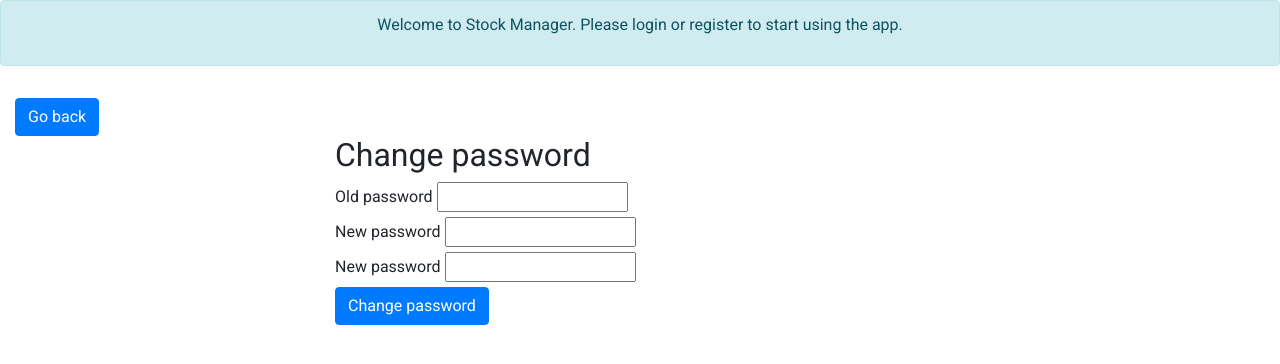
After one commit to HamaBarhamou/stock_management_api, a Django app: template stock/templates/user/password_change.html in a window 1280 px wide. The commit adds this page. Shown: the top 364 px of the page. Run offline with Django 4.2, Linux system fonts and the light colour scheme; the template is opened without the code that fills it, so the values that code supplies are empty, except form fields; tables that the repository leaves empty hold one stand-in row (values such as "Sample post"); form fields are guessed from the names that the template uses; some libraries are stand-ins or nearby versions.

Commit message:
Implementataion du changement de mot de passe

```diff
--- /dev/null
+++ b/stock/templates/user/password_change.html
@@ -0,0 +1,51 @@
+{% extends 'base.html' %}
+
+{% block content %}
+  <div class="row justify-content-center">
+    <div class="col-md-6">
+      <h2>Change password</h2>
+      <form method="POST">
+        {% csrf_token %}
+        {% if form.errors %}
+          {% if form.errors.new_password2 %}
+            <div class="alert alert-danger">{{ form.errors.new_password2|join:", " }}</div>
+          {% endif %}
+          {% if form.errors.new_password1 %}
+            <div class="alert alert-danger">{{ form.errors.new_password1|join:", " }}</div>
+          {% endif %}
+        {% endif %}
+        {{ form.old_password.label_tag }}
+        {{ form.old_password }}
+        <br>
+        {{ form.new_password1.label_tag }}
+        {{ form.new_password1 }}
+        {% if form.errors.new_password1 %}
+          <small class="form-text text-danger">
+            {% if 'too_similar' in form.errors.new_password1 %}
+              Your password can’t be too similar to your other personal information.
+            {% endif %}
+            {% if 'password_length' in form.errors.new_password1 %}
+              Your password must contain at least 8 characters.
+            {% endif %}
+            {% if 'common_password' in form.errors.new_password1 %}
+              Your password can’t be a commonly used password.
+            {% endif %}
+            {% if 'numeric_password' in form.errors.new_password1 %}
+              Your password can’t be entirely numeric.
+            {% endif %}
+          </small>
+        {% endif %}
+        <br>
+        {{ form.new_password2.label_tag }}
+        {{ form.new_password2 }}
+        {% if form.errors.new_password2 %}
+          <small class="form-text text-danger">
+            {{ form.errors.new_password2|join:", " }}
+          </small>
+        {% endif %}
+        <br>
+        <button type="submit" class="btn btn-primary">Change password</button>
+      </form>
+    </div>
+  </div>
+{% endblock %}
--- a/stock_management_api/templates/base.html
+++ b/stock_management_api/templates/base.html
@@ -110,7 +110,7 @@
         </a>
         <div class="dropdown-menu" aria-labelledby="navbarDropdownMenuLink">
           <a class="dropdown-item" href="#">Profile</a>
-          <a class="dropdown-item" href="#">Change password</a>
+          <a class="dropdown-item" href="{% url 'stock:password_change' %}">Change password</a>
           <a class="dropdown-item" href="{% url 'user:logout' %}">Logout</a>
         </div>
       </li>
```
Also changed, not shown: stock/forms.py (+17 -0 lines), stock/templates/user/logout.html (added, +11 -0 lines), stock/templates/user/password_change_done.html (added, +11 -0 lines), stock/urls.py (+9 -1 lines), stock/views.py (+21 -3 lines).
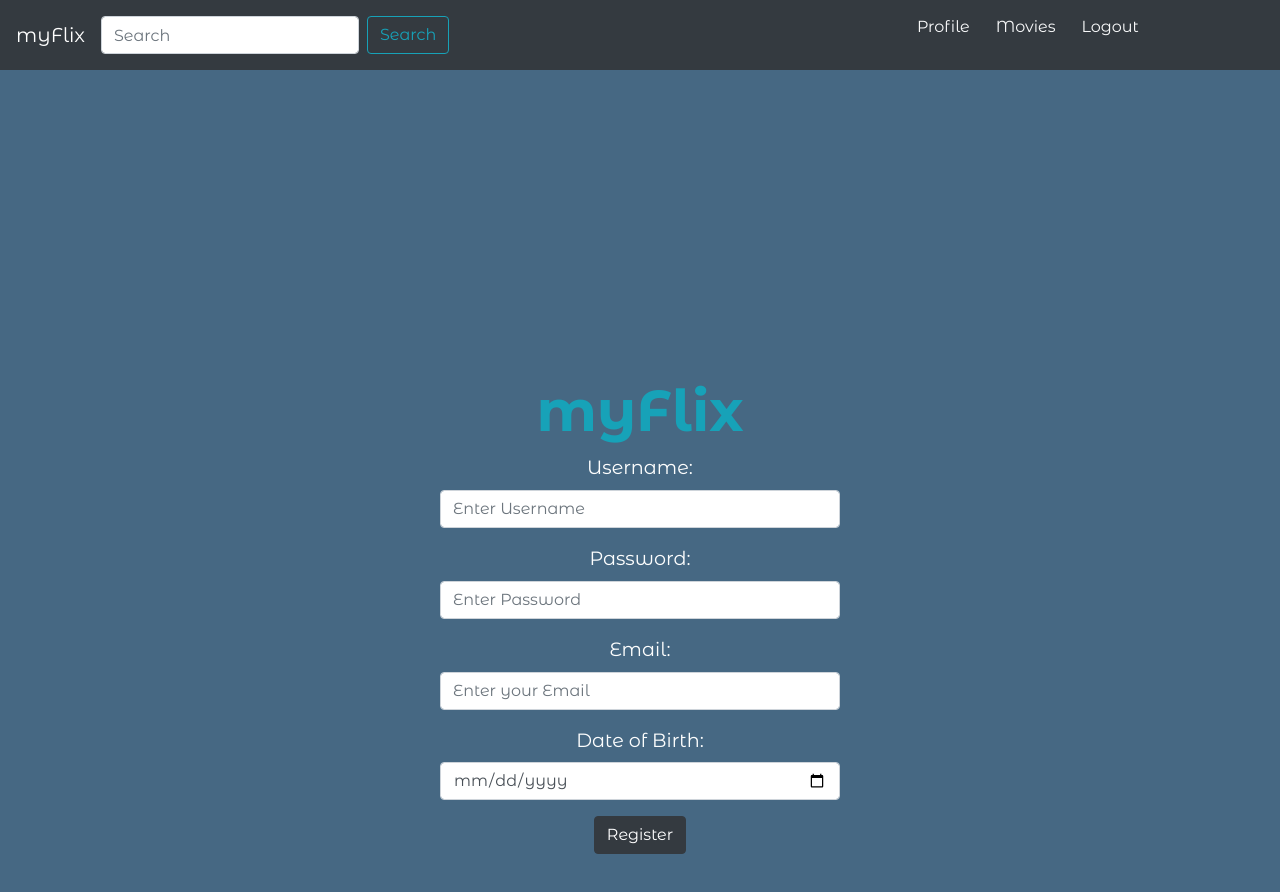
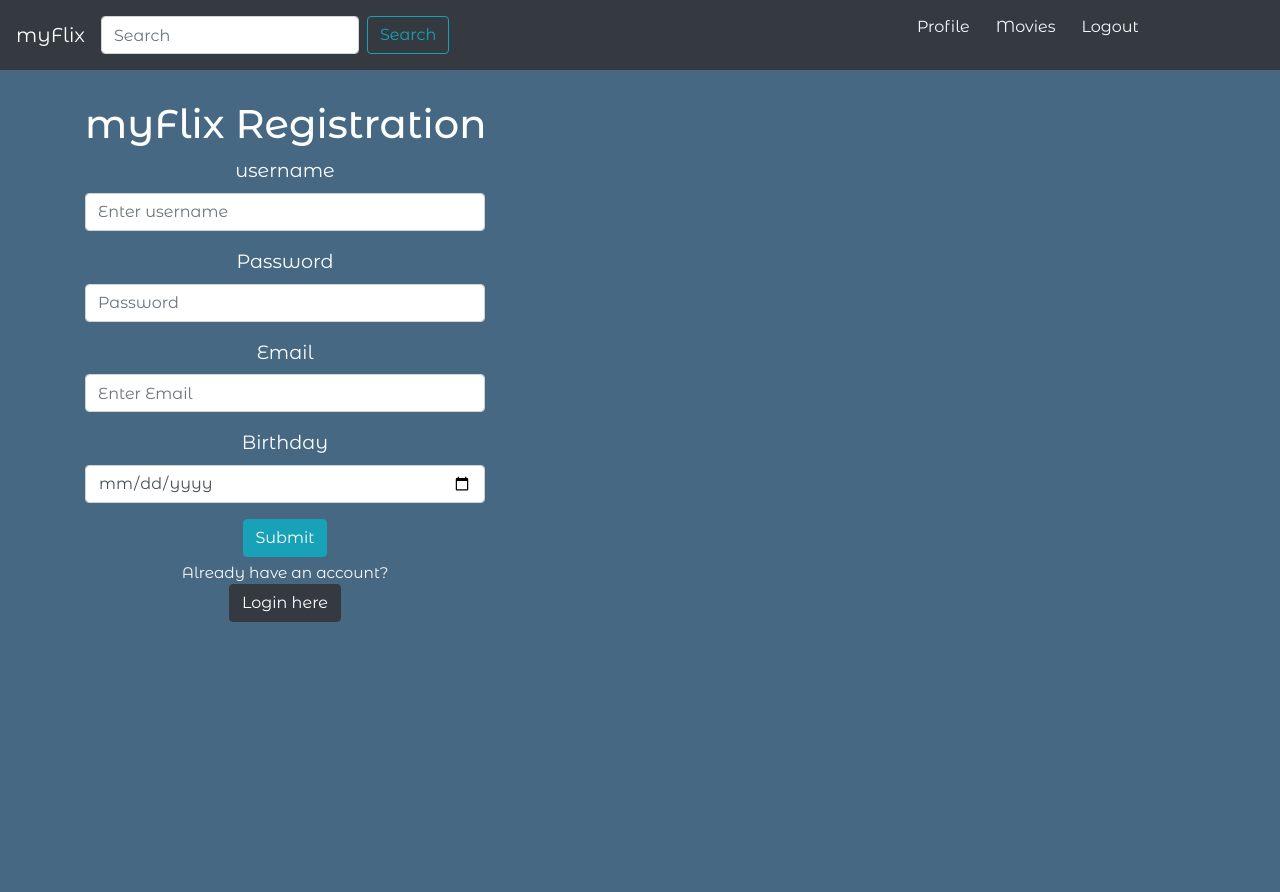
Before and after one commit to HalehGhavami/myFlix-client, a React (Vite) app: page /register in a window 1280 px wide. Shown: the top 892 px of the page. After the commit the page ends 800 px from the top, so only its background shows below. Built offline with nearby package versions, Linux system fonts and the light colour scheme.

Commit message:
added POST requests for registering new users

```diff
--- a/src/components/registration-view/registration-view.jsx
+++ b/src/components/registration-view/registration-view.jsx
@@ -1,13 +1,13 @@
 import React, { useState } from 'react';
-import PropTypes from 'prop-types';
-import Form from 'react-bootstrap/Form';
-import Button from 'react-bootstrap/Button';
-import Row from 'react-bootstrap/Row';
-import Col from 'react-bootstrap/Col';
+import { Form, Button } from 'react-bootstrap';
+import './registration-view.scss';
+import Container from 'react-bootstrap/Container';
+import { Link } from 'react-router-dom';
+import axios from 'axios';
 
 import './registration-view.scss';
 
-export function RegistrationView(props) {
+export function RegistrationView() {
   //call the useState() method (imported from React) with an empty string This method returns an array that you destructure (break down into variables)
   const [username, setUsername] = useState('');
   const [password, setPassword] = useState('');
@@ -16,67 +16,84 @@ export function RegistrationView(props) {
 
   const handleRegister = (e) => {
     e.preventDefault();
+    axios
+      .post('https://api-myflix.herokuapp.com/users', {
+        Username: username,
+        Password: password,
+        Email: email,
+        Birthday: birthday,
+      })
+      .then((response) => {
+        const data = response.data;
+        console.log(data);
+        window.open('/', '_self'); // the second argument '_self' is necessary so that the page will open in the current tab
+      })
+      .catch((e) => {
+        console.log('error registering the user');
+      });
 
-    console.log(username, password, email, birthday);
-    props.onRegister(username);
+    // console.log(username, password, email, birthday);
+    // props.onRegister();
   };
 
   return (
-    <div className="center">
-      <h1 className="title">myFlix</h1>
+    <Container className="registration-view" fluid="true">
+      <h1 className="myflix-title">myFlix Registration</h1>
       <Form>
-        <Form.Group controlId="formUsername">
-          <Form.Label>Username:</Form.Label>
+        <Form.Group controlId="formText">
+          <Form.Label>username</Form.Label>
           <Form.Control
             type="text"
+            placeholder="Enter username"
             value={username}
-            placeholder="Enter Username"
             onChange={(e) => setUsername(e.target.value)}
           />
         </Form.Group>
         <Form.Group controlId="formPassword">
-          <Form.Label>Password:</Form.Label>
+          <Form.Label>Password</Form.Label>
           <Form.Control
             type="password"
+            placeholder="Password"
             value={password}
-            placeholder="Enter Password"
             onChange={(e) => setPassword(e.target.value)}
           />
         </Form.Group>
         <Form.Group controlId="formEmail">
-          <Form.Label>Email:</Form.Label>
+          <Form.Label>Email</Form.Label>
           <Form.Control
             type="email"
             value={email}
-            placeholder="Enter your Email"
             onChange={(e) => setEmail(e.target.value)}
+            placeholder="Enter Email"
           />
         </Form.Group>
         <Form.Group controlId="formBirthday">
-          <Form.Label>Date of Birth:</Form.Label>
+          <Form.Label>Birthday</Form.Label>
           <Form.Control
             type="date"
             value={birthday}
-            placeholder="Enter your Birthday"
             onChange={(e) => setBirthday(e.target.value)}
+            placeholder="Enter Birthday"
           />
         </Form.Group>
-        <div className="middle">
-          <Button type="submit" variant="dark" onClick={handleRegister}>
-            Register
-          </Button>
-        </div>
+        <Button
+          className="submit-button"
+          variant="info"
+          type="submit"
+          onClick={handleRegister}
+        >
+          Submit
+        </Button>
+
+        <Form.Group className="login-group" controlId="formLogin">
+          <Form.Text className="text-light">Already have an account?</Form.Text>
+          <Link to={`/`}>
+            <Button className="login-link" variant="dark">
+              Login here
+            </Button>
+          </Link>
+        </Form.Group>
       </Form>
-    </div>
+    </Container>
   );
 }
-
-RegistrationView.propTypes = {
-  register: PropTypes.shape({
-    Username: PropTypes.string.isRequired,
-    Password: PropTypes.string.isRequired,
-    Email: PropTypes.string.isRequired,
-    Birthday: PropTypes.instanceOf(Date).isRequired,
-  }),
-  onRegister: PropTypes.func,
-};
```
○ ○ ○
### Exercise
All of the entries above are to be duplicated exactly, with every image left out.

### Answer for this exercise
After one commit to HamaBarhamou/stock_management_api, a Django app: template stock/templates/user/password_change.html in a window 1280 px wide. The commit adds this page. Shown: the top 364 px of the page. Run offline with Django 4.2, Linux system fonts and the light colour scheme; the template is opened without the code that fills it, so the values that code supplies are empty, except form fields; tables that the repository leaves empty hold one stand-in row (values such as "Sample post"); form fields are guessed from the names that the template uses; some libraries are stand-ins or nearby versions.

Commit message:
Implementataion du changement de mot de passe

```diff
--- /dev/null
+++ b/stock/templates/user/password_change.html
@@ -0,0 +1,51 @@
+{% extends 'base.html' %}
+
+{% block content %}
+  <div class="row justify-content-center">
+    <div class="col-md-6">
+      <h2>Change password</h2>
+      <form method="POST">
+        {% csrf_token %}
+        {% if form.errors %}
+          {% if form.errors.new_password2 %}
+            <div class="alert alert-danger">{{ form.errors.new_password2|join:", " }}</div>
+          {% endif %}
+          {% if form.errors.new_password1 %}
+            <div class="alert alert-danger">{{ form.errors.new_password1|join:", " }}</div>
+          {% endif %}
+        {% endif %}
+        {{ form.old_password.label_tag }}
+        {{ form.old_password }}
+        <br>
+        {{ form.new_password1.label_tag }}
+        {{ form.new_password1 }}
+        {% if form.errors.new_password1 %}
+          <small class="form-text text-danger">
+            {% if 'too_similar' in form.errors.new_password1 %}
+              Your password can’t be too similar to your other personal information.
+            {% endif %}
+            {% if 'password_length' in form.errors.new_password1 %}
+              Your password must contain at least 8 characters.
+            {% endif %}
+            {% if 'common_password' in form.errors.new_password1 %}
+              Your password can’t be a commonly used password.
+            {% endif %}
+            {% if 'numeric_password' in form.errors.new_password1 %}
+              Your password can’t be entirely numeric.
+            {% endif %}
+          </small>
+        {% endif %}
+        <br>
+        {{ form.new_password2.label_tag }}
+        {{ form.new_password2 }}
+        {% if form.errors.new_password2 %}
+          <small class="form-text text-danger">
+            {{ form.errors.new_password2|join:", " }}
+          </small>
+        {% endif %}
+        <br>
+        <button type="submit" class="btn btn-primary">Change password</button>
+      </form>
+    </div>
+  </div>
+{% endblock %}
--- a/stock_management_api/templates/base.html
+++ b/stock_management_api/templates/base.html
@@ -110,7 +110,7 @@
         </a>
         <div class="dropdown-menu" aria-labelledby="navbarDropdownMenuLink">
           <a class="dropdown-item" href="#">Profile</a>
-          <a class="dropdown-item" href="#">Change password</a>
+          <a class="dropdown-item" href="{% url 'stock:password_change' %}">Change password</a>
           <a class="dropdown-item" href="{% url 'user:logout' %}">Logout</a>
         </div>
       </li>
```
Also changed, not shown: stock/forms.py (+17 -0 lines), stock/templates/user/logout.html (added, +11 -0 lines), stock/templates/user/password_change_done.html (added, +11 -0 lines), stock/urls.py (+9 -1 lines), stock/views.py (+21 -3 lines).
Before and after one commit to HalehGhavami/myFlix-client, a React (Vite) app: page /register in a window 1280 px wide. Shown: the top 892 px of the page. After the commit the page ends 800 px from the top, so only its background shows below. Built offline with nearby package versions, Linux system fonts and the light colour scheme.

Commit message:
added POST requests for registering new users

```diff
--- a/src/components/registration-view/registration-view.jsx
+++ b/src/components/registration-view/registration-view.jsx
@@ -1,13 +1,13 @@
 import React, { useState } from 'react';
-import PropTypes from 'prop-types';
-import Form from 'react-bootstrap/Form';
-import Button from 'react-bootstrap/Button';
-import Row from 'react-bootstrap/Row';
-import Col from 'react-bootstrap/Col';
+import { Form, Button } from 'react-bootstrap';
+import './registration-view.scss';
+import Container from 'react-bootstrap/Container';
+import { Link } from 'react-router-dom';
+import axios from 'axios';
 
 import './registration-view.scss';
 
-export function RegistrationView(props) {
+export function RegistrationView() {
   //call the useState() method (imported from React) with an empty string This method returns an array that you destructure (break down into variables)
   const [username, setUsername] = useState('');
   const [password, setPassword] = useState('');
@@ -16,67 +16,84 @@ export function RegistrationView(props) {
 
   const handleRegister = (e) => {
     e.preventDefault();
+    axios
+      .post('https://api-myflix.herokuapp.com/users', {
+        Username: username,
+        Password: password,
+        Email: email,
+        Birthday: birthday,
+      })
+      .then((response) => {
+        const data = response.data;
+        console.log(data);
+        window.open('/', '_self'); // the second argument '_self' is necessary so that the page will open in the current tab
+      })
+      .catch((e) => {
+        console.log('error registering the user');
+      });
 
-    console.log(username, password, email, birthday);
-    props.onRegister(username);
+    // console.log(username, password, email, birthday);
+    // props.onRegister();
   };
 
   return (
-    <div className="center">
-      <h1 className="title">myFlix</h1>
+    <Container className="registration-view" fluid="true">
+      <h1 className="myflix-title">myFlix Registration</h1>
       <Form>
-        <Form.Group controlId="formUsername">
-          <Form.Label>Username:</Form.Label>
+        <Form.Group controlId="formText">
+          <Form.Label>username</Form.Label>
           <Form.Control
             type="text"
+            placeholder="Enter username"
             value={username}
-            placeholder="Enter Username"
             onChange={(e) => setUsername(e.target.value)}
           />
         </Form.Group>
         <Form.Group controlId="formPassword">
-          <Form.Label>Password:</Form.Label>
+          <Form.Label>Password</Form.Label>
           <Form.Control
             type="password"
+            placeholder="Password"
             value={password}
-            placeholder="Enter Password"
             onChange={(e) => setPassword(e.target.value)}
           />
         </Form.Group>
         <Form.Group controlId="formEmail">
-          <Form.Label>Email:</Form.Label>
+          <Form.Label>Email</Form.Label>
           <Form.Control
             type="email"
             value={email}
-            placeholder="Enter your Email"
             onChange={(e) => setEmail(e.target.value)}
+            placeholder="Enter Email"
           />
         </Form.Group>
         <Form.Group controlId="formBirthday">
-          <Form.Label>Date of Birth:</Form.Label>
+          <Form.Label>Birthday</Form.Label>
           <Form.Control
             type="date"
             value={birthday}
-            placeholder="Enter your Birthday"
             onChange={(e) => setBirthday(e.target.value)}
+            placeholder="Enter Birthday"
           />
         </Form.Group>
-        <div className="middle">
-          <Button type="submit" variant="dark" onClick={handleRegister}>
-            Register
-          </Button>
-        </div>
+        <Button
+          className="submit-button"
+          variant="info"
+          type="submit"
+          onClick={handleRegister}
+        >
+          Submit
+        </Button>
+
+        <Form.Group className="login-group" controlId="formLogin">
+          <Form.Text className="text-light">Already have an account?</Form.Text>
+          <Link to={`/`}>
+            <Button className="login-link" variant="dark">
+              Login here
+            </Button>
+          </Link>
+        </Form.Group>
       </Form>
-    </div>
+    </Container>
   );
 }
-
-RegistrationView.propTypes = {
-  register: PropTypes.shape({
-    Username: PropTypes.string.isRequired,
-    Password: PropTypes.string.isRequired,
-    Email: PropTypes.string.isRequired,
-    Birthday: PropTypes.instanceOf(Date).isRequired,
-  }),
-  onRegister: PropTypes.func,
-};
```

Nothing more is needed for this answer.